What lines of the data hold the string "systems"? Pull each one out.
*** INFORMATION GIVEN
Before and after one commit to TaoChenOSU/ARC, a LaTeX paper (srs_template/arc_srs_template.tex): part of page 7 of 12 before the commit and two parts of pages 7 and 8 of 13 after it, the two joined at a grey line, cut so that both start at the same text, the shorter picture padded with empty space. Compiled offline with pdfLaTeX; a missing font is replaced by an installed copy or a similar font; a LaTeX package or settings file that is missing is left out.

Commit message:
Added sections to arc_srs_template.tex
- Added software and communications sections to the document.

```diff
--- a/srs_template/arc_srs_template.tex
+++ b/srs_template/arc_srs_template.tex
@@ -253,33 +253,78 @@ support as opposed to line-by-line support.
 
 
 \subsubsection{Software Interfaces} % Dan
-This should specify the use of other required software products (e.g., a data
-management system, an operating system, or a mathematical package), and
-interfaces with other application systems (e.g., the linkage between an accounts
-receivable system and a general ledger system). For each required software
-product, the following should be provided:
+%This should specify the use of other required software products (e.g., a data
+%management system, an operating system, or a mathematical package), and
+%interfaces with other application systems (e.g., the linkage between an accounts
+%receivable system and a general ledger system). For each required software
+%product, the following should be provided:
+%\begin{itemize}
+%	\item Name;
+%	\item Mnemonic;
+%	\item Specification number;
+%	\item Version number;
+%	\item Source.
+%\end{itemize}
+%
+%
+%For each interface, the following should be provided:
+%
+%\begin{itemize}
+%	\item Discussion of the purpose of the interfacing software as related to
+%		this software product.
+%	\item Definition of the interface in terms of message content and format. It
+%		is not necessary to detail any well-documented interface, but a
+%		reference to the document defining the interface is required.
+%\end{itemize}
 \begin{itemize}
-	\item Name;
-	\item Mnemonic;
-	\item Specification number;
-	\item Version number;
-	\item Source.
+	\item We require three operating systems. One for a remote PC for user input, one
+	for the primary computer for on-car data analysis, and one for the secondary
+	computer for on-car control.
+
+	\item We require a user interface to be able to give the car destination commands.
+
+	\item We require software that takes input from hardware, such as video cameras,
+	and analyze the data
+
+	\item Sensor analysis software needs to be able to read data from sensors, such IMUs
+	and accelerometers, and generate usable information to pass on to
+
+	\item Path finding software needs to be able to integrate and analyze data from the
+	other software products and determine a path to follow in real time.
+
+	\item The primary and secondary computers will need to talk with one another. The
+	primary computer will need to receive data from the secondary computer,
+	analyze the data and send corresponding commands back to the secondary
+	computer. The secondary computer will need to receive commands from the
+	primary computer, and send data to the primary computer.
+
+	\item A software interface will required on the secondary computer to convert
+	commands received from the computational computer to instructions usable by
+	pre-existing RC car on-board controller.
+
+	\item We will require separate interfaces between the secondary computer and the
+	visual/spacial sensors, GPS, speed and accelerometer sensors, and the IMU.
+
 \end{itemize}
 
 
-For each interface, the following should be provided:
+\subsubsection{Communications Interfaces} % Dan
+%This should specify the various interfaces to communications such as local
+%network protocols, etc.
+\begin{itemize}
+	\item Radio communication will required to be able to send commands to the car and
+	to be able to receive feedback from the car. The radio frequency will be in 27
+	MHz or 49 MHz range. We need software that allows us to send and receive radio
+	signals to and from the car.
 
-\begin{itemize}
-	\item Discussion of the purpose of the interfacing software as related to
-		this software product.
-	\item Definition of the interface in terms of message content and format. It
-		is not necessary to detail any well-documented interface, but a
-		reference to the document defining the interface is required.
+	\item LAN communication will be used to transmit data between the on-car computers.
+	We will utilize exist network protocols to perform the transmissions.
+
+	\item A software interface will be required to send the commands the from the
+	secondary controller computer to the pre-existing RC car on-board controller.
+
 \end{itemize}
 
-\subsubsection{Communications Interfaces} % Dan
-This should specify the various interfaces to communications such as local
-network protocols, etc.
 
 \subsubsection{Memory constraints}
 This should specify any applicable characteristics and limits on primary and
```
******
=== RESPONSE TO THE EXERCISE ===
-interfaces with other application systems (e.g., the linkage between an accounts
+%interfaces with other application systems (e.g., the linkage between an accounts
+	\item We require three operating systems. One for a remote PC for user input, one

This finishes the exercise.